My name is Steven Lehrburger.
I’m in my last semester at ITP and I code part time at bit.ly.
For my thesis I’m building an alpha version of Wanderli.st,
So that people can wander the Internet, and bring their friends.
Wanderli.st will enable us to socialize within online contexts that are like the offline contexts we are so used to.
It will be an online tool for managing and synchronizing relationships across social web sites.
This xkcd map of online communities suggests a parallel between offline and online social spaces.
Physical space is an essential part of our social interactions — only the people in this room can hear me now, and I’m able (and expected!) to act differently in different social contexts — say, if I’m with my family around the dinner table or at a bar with my friends.
(comic from http://xkcd.com/256/)
I was looking at this map and thinking about how, on the Internet, we have different websites instead of different spaces.
I have accounts on Facebook and Twitter and Foursquare and Flickr and GitHub and each of them could be for sharing a different sort of thing with a different group of people, just like I get to do with physical space in the real world..
But instead, I have only the vaguest of ideas about what my Internet-wide social graph looks like, across web sites.
I have hundreds more “friends” on Facebook than I actually do in real life, so that graph is hopelessly over-saturated.

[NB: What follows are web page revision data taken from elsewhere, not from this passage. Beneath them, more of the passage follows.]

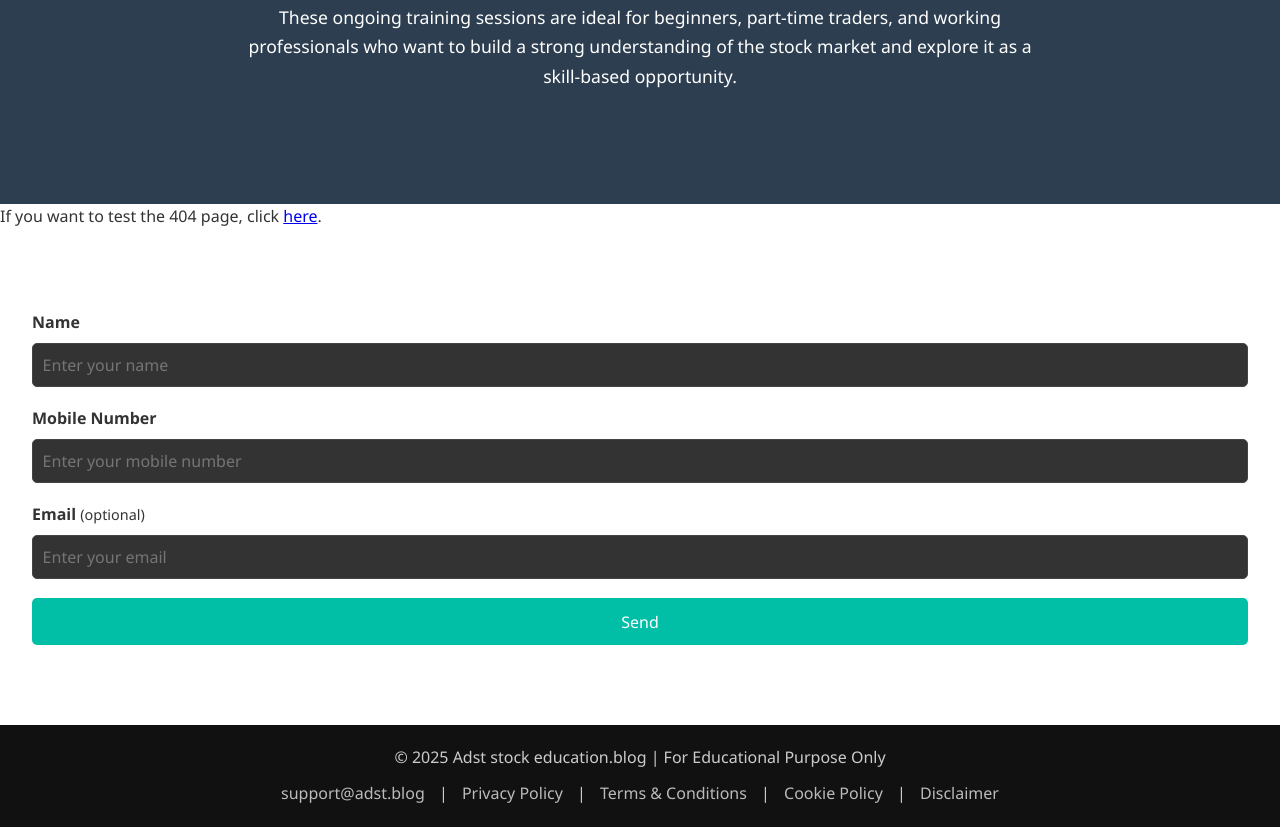
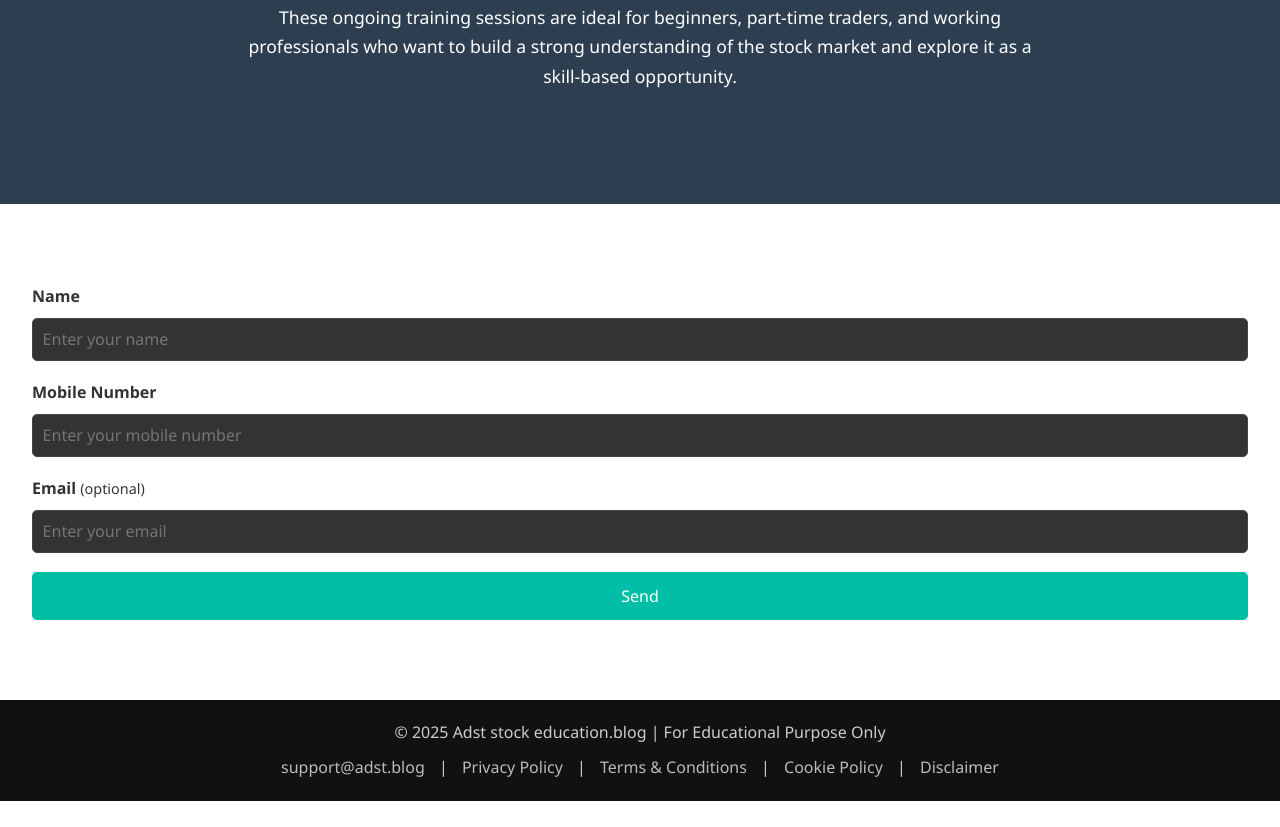
Before and after one commit to damini1144/Sample-1, a plain HTML site: page index.html in a window 1280 px wide. Shown: the part 5960-6787 px from the top of the page. After the commit the page ends 6761 px from the top, so only its background shows below. Drawn offline with Linux system fonts and the light colour scheme.

Commit message:
index.html

```diff
--- a/index.html
+++ b/index.html
@@ -119,9 +119,7 @@
       <p>These ongoing training sessions are ideal for beginners, part-time traders, and working professionals who want to build a strong understanding of the stock market and explore it as a skill-based opportunity.</p>
     </div>
   </section>
-  <div>
-  <p>If you want to test the 404 page, click <a href="404.html">here</a>.</p>
-</div>
+
 
   <section id="contact">
   <form name="contact" method="POST" data-netlify="true" netlify-honeypot="bot-field" action="/thank-you.html">
```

On the other hand, there are many websites where I’ve only bothered to add a handful of friends.
My real-world social contexts don’t currently map very well to my online social contexts, and it’s too much work to fix.
I don’t know know who I’m friends with on which sites, and I don’t even know who has accounts on those sites.
I don’t know who can see which of the things I share, and I certainly don’t have a single place I can go to understand and manage my tangled social graph.
I’m building Wanderli.st to solve this problem.
(photo from http://www.flickr.com/photos/insunlight/3946559430/)
So how is this going to work?
On one side we have various ways of accessing a user’s address book, and Google Contacts is one with a nice API.
On the other side we have the aforementioned social web sites that also have APIs.
Wanderli.st will act as a layer between the two, using the APIs on both sides to read in information about a user’s social data.
Google essentially has all the email addresses I’ve ever used, and these web sites have APIs that let you search for a user based on email address.
(And this is essentially how their address book import tools work, but those don’t scale when you have to make a decision about hundreds of people for each additional website.)
Wanderli.st could then show me visualizations of the people I know, which sites they use, and where I am friends with them. Which will be pretty cool.
But there’s more!
What if I could organize my contacts into groups, based on the real-world contexts in which I actually know them?
These are some of the ones I might use, I’d have others as well, and each person could have different contexts.
And many of these web sites have *write* APIs for their social data in addition to read APIs.
So Wanderli.st could then modify relationships on these other web sites, based on these custom groups, adding and removing other people as friends accordingly.
For example, my classmates at ITP and my coworkers at bit.ly can be my friends on Foursquare and know where I am, but I my ex-girlfriends, not so much.
To summarize, this is cool because users get to understand their social lives in a way they couldn’t before.
Users can maintain a single list of their friends and contacts
And if they want to join a new site, they can just select the appropriate groups, and this lowers the activation cost of trying new sites.
This is a better way for users to manage their privacy. Rather than deal with confusing settings within an account, users can simply restrict content to be viewable only by their friends, and manage those connections accordingly.
And everything can sync! If you meet someone new it’s easy to add them to the places you want and not anywhere else.
When people can move from one web site to another and take their friends with them, they can go to the places want to be, and have a better social experience on the Internet.
So that’s Wanderli.st.
Moving forward, I’m looking primarily for a software developer to build this with me, and for a business person to help me run this as a company.
I’d love to hear your feedback, and thank you for listening!